In the material below, how many lines contain the word "cite"? The reply must be that number alone.

☆ ☆ ☆ ☆ ☆

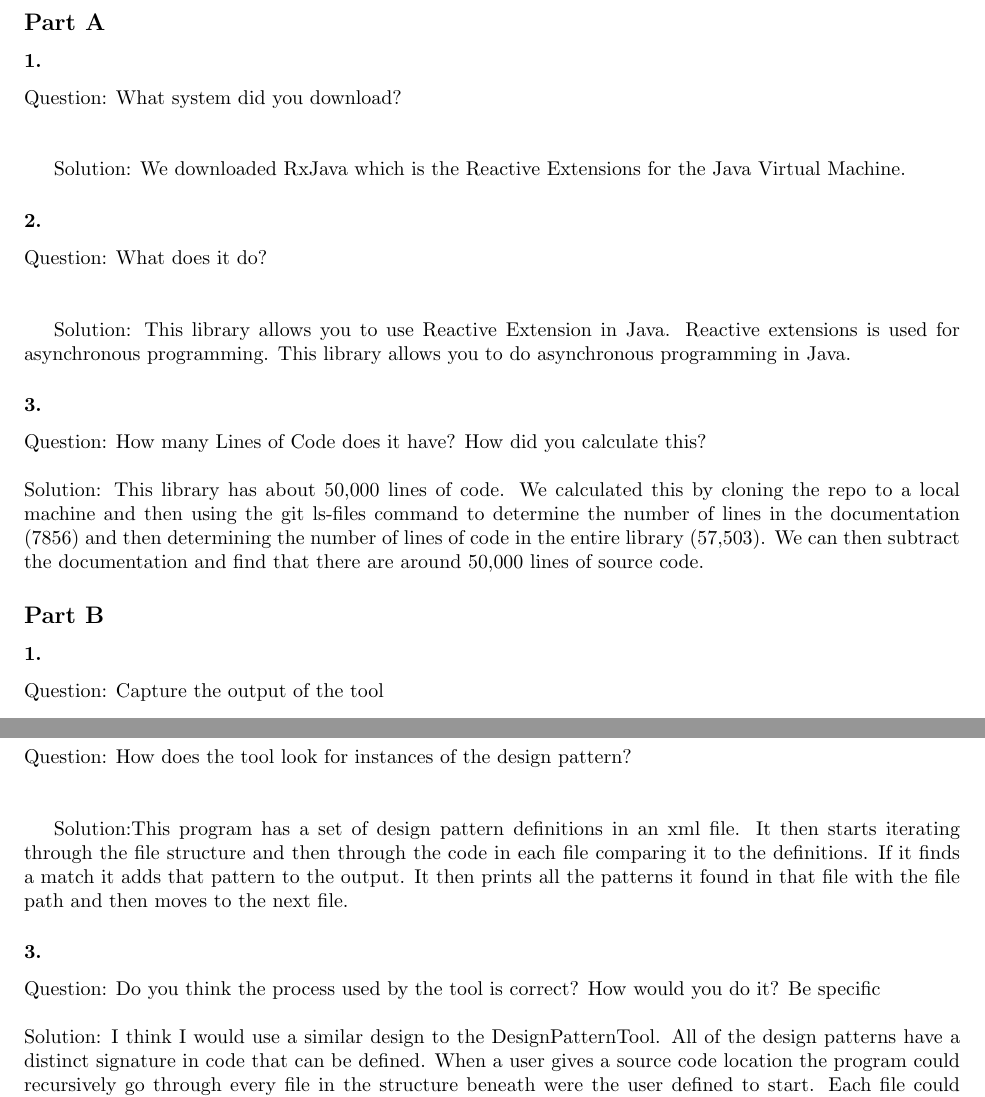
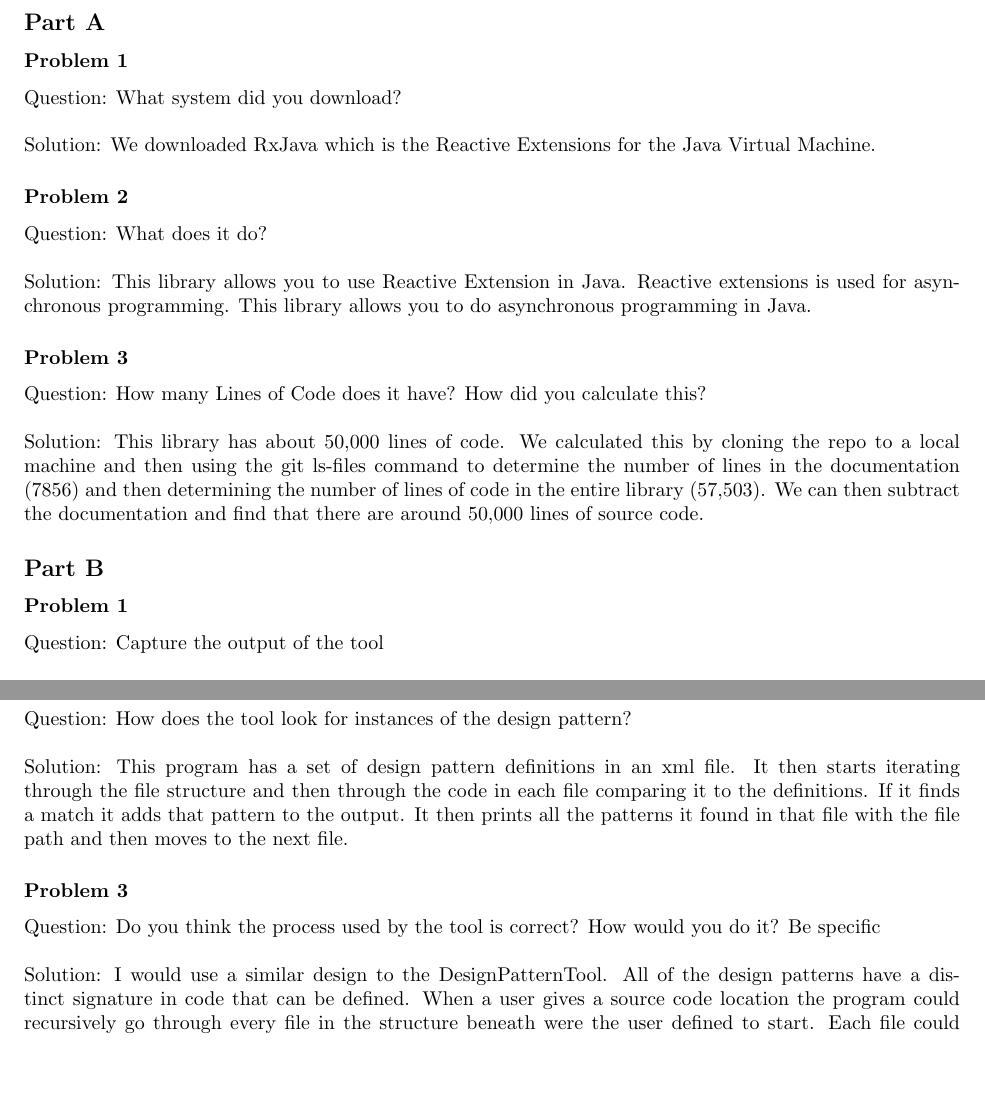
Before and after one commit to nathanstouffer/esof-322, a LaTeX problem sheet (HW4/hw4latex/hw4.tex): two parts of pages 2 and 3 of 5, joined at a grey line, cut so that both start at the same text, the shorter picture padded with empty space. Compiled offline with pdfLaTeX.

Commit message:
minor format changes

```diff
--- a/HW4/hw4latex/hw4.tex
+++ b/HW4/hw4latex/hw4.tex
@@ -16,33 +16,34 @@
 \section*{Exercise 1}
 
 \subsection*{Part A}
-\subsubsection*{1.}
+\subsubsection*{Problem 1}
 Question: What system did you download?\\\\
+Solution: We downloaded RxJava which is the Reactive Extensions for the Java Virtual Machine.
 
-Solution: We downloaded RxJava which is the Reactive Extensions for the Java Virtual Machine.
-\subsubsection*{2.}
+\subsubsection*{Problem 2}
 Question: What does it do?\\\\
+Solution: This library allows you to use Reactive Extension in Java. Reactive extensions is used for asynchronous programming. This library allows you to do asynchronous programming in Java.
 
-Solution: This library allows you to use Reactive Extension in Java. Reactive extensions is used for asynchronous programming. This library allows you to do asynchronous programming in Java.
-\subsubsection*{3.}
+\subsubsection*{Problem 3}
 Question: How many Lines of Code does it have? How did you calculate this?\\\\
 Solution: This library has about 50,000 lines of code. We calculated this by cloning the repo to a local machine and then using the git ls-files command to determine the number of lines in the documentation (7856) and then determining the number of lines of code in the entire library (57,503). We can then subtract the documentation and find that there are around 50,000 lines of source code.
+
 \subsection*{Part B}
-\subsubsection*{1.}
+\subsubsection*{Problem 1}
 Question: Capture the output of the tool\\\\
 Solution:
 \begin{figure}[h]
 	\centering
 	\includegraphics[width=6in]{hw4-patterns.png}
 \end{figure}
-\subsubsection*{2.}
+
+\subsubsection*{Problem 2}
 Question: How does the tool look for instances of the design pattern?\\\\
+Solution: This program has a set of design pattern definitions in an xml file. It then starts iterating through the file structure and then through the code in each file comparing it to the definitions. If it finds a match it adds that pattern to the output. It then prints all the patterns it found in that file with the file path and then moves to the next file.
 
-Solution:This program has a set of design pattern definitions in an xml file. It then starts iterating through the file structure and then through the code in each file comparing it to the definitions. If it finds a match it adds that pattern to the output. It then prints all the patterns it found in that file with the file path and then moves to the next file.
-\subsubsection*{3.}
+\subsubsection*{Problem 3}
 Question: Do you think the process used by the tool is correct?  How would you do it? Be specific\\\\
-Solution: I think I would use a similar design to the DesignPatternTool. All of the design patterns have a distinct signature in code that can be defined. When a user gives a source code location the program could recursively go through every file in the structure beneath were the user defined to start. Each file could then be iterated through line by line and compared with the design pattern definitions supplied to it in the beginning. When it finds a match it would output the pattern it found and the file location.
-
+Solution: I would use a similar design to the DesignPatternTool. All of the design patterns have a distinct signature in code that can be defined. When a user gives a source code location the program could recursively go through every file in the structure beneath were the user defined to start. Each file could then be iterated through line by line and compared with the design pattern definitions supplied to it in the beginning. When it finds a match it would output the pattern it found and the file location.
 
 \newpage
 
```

☆ ☆ ☆ ☆ ☆

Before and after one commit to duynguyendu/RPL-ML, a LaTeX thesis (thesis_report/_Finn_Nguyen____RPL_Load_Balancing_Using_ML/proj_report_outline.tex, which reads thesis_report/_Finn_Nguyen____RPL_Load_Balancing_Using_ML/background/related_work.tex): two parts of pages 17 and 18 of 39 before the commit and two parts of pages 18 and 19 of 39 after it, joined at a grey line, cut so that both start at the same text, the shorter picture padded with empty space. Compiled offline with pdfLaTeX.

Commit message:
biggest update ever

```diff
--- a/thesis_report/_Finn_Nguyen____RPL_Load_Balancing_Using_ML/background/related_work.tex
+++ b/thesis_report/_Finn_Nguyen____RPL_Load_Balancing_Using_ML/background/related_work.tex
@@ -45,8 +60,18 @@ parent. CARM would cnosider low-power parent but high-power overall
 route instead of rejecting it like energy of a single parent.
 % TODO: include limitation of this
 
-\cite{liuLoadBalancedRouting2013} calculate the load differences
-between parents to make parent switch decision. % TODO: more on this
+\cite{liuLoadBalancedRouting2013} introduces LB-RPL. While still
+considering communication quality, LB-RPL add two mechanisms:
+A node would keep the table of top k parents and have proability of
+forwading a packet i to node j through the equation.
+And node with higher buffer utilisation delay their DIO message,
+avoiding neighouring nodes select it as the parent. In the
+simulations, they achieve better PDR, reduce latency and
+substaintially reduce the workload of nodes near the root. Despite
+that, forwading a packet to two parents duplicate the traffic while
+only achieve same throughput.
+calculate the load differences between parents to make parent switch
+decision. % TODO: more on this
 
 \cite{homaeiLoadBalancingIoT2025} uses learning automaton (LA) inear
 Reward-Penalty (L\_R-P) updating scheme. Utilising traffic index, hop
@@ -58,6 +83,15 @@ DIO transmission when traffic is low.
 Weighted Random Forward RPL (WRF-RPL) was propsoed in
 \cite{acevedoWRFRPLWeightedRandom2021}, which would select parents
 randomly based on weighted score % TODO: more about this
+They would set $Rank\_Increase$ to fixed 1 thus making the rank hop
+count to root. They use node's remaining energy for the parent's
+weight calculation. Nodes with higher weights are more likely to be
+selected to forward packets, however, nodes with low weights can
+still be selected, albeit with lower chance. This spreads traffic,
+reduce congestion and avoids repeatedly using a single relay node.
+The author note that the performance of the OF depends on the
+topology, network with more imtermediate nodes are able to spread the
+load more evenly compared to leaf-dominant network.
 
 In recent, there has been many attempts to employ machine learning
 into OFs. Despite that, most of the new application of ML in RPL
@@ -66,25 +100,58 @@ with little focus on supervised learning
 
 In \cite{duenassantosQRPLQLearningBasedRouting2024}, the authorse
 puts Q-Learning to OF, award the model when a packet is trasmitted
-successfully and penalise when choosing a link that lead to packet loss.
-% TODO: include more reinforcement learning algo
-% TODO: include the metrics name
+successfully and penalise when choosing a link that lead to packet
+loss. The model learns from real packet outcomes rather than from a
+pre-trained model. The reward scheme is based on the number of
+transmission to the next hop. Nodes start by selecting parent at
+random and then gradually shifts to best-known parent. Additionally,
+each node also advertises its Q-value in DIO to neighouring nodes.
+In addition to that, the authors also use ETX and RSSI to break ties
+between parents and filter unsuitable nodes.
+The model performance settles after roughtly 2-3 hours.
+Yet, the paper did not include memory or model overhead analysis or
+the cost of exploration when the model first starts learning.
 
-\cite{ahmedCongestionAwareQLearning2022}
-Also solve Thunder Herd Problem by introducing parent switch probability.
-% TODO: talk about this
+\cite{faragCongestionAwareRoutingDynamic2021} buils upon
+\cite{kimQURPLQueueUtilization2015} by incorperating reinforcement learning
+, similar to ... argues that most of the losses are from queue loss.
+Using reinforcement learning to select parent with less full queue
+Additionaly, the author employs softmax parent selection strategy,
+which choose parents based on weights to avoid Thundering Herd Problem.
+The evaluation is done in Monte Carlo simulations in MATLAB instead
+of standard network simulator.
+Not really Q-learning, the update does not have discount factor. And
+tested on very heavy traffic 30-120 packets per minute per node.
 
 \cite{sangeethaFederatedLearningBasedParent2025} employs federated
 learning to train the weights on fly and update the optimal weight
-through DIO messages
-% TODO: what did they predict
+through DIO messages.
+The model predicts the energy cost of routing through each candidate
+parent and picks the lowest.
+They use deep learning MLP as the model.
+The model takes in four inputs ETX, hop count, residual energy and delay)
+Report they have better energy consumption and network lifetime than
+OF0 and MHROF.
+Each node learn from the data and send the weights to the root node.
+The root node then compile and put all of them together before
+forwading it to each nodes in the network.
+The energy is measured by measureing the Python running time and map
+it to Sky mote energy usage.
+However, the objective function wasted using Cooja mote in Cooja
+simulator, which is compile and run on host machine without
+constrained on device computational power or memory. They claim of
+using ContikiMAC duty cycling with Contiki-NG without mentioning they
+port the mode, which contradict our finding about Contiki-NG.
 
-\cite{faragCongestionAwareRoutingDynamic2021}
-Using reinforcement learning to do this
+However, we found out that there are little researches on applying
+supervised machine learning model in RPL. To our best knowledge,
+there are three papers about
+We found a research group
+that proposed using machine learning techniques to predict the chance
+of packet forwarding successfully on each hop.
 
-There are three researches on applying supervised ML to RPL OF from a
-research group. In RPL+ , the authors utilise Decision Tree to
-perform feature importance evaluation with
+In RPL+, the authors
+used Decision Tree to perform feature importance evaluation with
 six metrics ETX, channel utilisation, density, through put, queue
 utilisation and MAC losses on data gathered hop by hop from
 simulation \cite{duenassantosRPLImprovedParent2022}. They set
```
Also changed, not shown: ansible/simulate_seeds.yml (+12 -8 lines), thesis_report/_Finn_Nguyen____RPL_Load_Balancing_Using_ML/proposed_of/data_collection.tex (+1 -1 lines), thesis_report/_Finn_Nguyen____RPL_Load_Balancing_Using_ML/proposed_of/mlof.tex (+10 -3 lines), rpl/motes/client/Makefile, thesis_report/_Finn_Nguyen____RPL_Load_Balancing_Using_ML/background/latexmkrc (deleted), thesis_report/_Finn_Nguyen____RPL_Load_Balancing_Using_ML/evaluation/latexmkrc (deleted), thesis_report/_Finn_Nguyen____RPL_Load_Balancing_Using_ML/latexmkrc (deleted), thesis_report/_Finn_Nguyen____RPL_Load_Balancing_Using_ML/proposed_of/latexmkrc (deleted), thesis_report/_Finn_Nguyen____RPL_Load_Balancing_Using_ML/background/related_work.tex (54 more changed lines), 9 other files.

☆ ☆ ☆ ☆ ☆

• **Task result**:
11